written and directed by adnan ahmed
indiecan entertainment/federgreen entertainment/empirical films/md productions
The first film I’ve ever seen lensed in Karachi, Pakistan, this Canadian production tells a tale of a drug company withholding research on a potential cure for a rapidly spreading virus in order to maximize profits on its patent treatment, and also probably to enhance the corporation’s market value prior to its sale. So while the premise is hardly farfetched, the disease in question, which produces implacable cannibal hordes reminiscent of those in 28 Days Later (but much slower, of course), stretches the bounds of credulity a bit. Disclaimer: I am not a molecular biologist or immunologist or whatever, so hey, maybe quickly mutating viruses could have such an effect. Anyway, it’s all enmeshed in a conspiracy to prevent the Liberal Media from interfering with Big Pharma’s imprimatur. I may be putting my own spin on that, sorry.
why did i watch this movie?
“While caring for his ailing wife, an American engineer in Pakistan stumbles upon a deadly pharmaceutical conspiracy.”
should you watch this movie?
Though the zombie approximation of the mysterious illness isn’t the freshest concept, given the corporate American drug/healthcare/insurance complex, along with the questionable government administration or oversight of same, themes here may be of interest nonetheless.
highlight and low point
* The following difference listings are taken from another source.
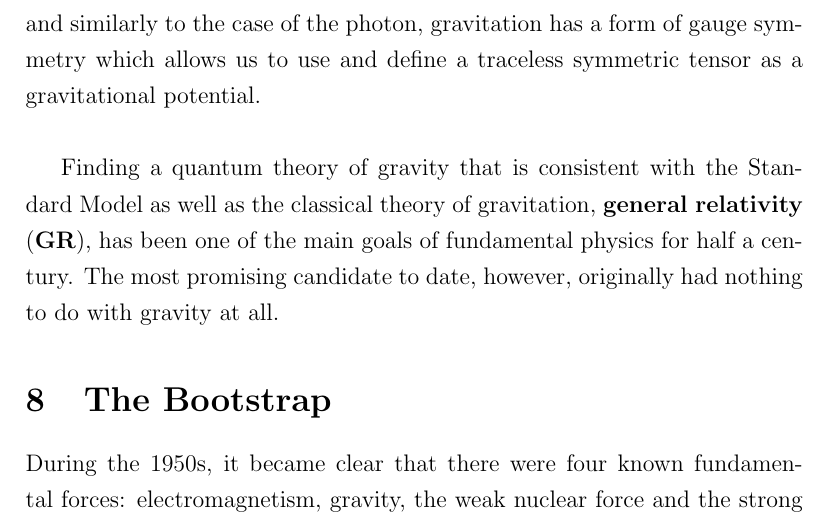
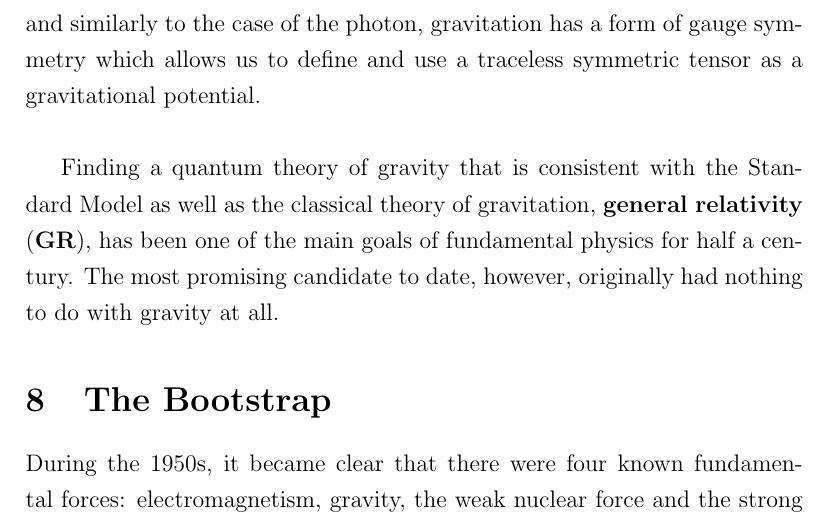
Before and after one commit to tomdodd4598/Symmetries-And-Strings, a LaTeX document (SymmetriesAndStrings.tex): part of page 11 of 20, cut so that both start at the same text. Compiled offline with pdfLaTeX.

Commit message:
Update SymmetriesAndStrings.tex

```diff
--- a/SymmetriesAndStrings.tex
+++ b/SymmetriesAndStrings.tex
@@ -134,7 +134,7 @@ The embedding of massless particles is a little more restricted: the finite Poin
 One of the fundamental pieces of evidence for the simultaneous accuracy of quantum mechanics and special relativity is the fact that all known elementary particles and their interactions are consistent with Wigner's classification and second quantisation: the quarks and leptons are spinors with $s=\tfrac{1}{2}$, the photon and gluon are $2$-forms with $h = \pm 1$, the W and Z bosons are four-vectors with $s=1$, and the Higgs boson is a scalar with $s=0$.
 \newline
 
-All of these elementary particles and their interactions are encoded in the \textbf{Standard Model} of particle physics, which itself is a merger of ``electroweak theory'', describing electromagnetism and the weak nuclear force, and ``quantum chromodynamics'', describing the strong nuclear force. The fourth known fundamental force of nature, gravity, is not described by the Standard Model; trying to use QFT to describe gravity produces a model which is \textbf{non-renormalisable}, causing serious issues such as vanishing predictive power or calculated probabilities exceeding $1$. In such a model, the massless particles of the gravitational field, \textbf{gravitons}, have helicity $h = \pm 2$, and similarly to the case of the photon, gravitation has a form of gauge symmetry which allows us to use and define a traceless symmetric tensor as a gravitational potential.
+All of these elementary particles and their interactions are encoded in the \textbf{Standard Model} of particle physics, which itself is a merger of ``electroweak theory'', describing electromagnetism and the weak nuclear force, and ``quantum chromodynamics'', describing the strong nuclear force. The fourth known fundamental force of nature, gravity, is not described by the Standard Model; trying to use QFT to describe gravity produces a model which is \textbf{non-renormalisable}, causing serious issues such as vanishing predictive power or calculated probabilities exceeding $1$. In such a model, the massless particles of the gravitational field, \textbf{gravitons}, have helicity $h = \pm 2$, and similarly to the case of the photon, gravitation has a form of gauge symmetry which allows us to define and use a traceless symmetric tensor as a gravitational potential.
 \newline
 
 Finding a quantum theory of gravity that is consistent with the Standard Model as well as the classical theory of gravitation, \textbf{general relativity} (\textbf{GR}), has been one of the main goals of fundamental physics for half a century. The most promising candidate to date, however, originally had nothing to do with gravity at all.
```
Authority barely exists in this pic’s verisimilitude, which I will accept as representative of actual reality. A telling quotation: “You know, if you could ever fix a problem by denying it ever existed, this place? Would be a fucking Utopia.” The unshakeable probity of the protagonist might be a touch overdone, but as a questionably allied henchman of the curative cartel accuses, he IS essentially acting out of selfish interest, so that’s really just a bit more food for thought.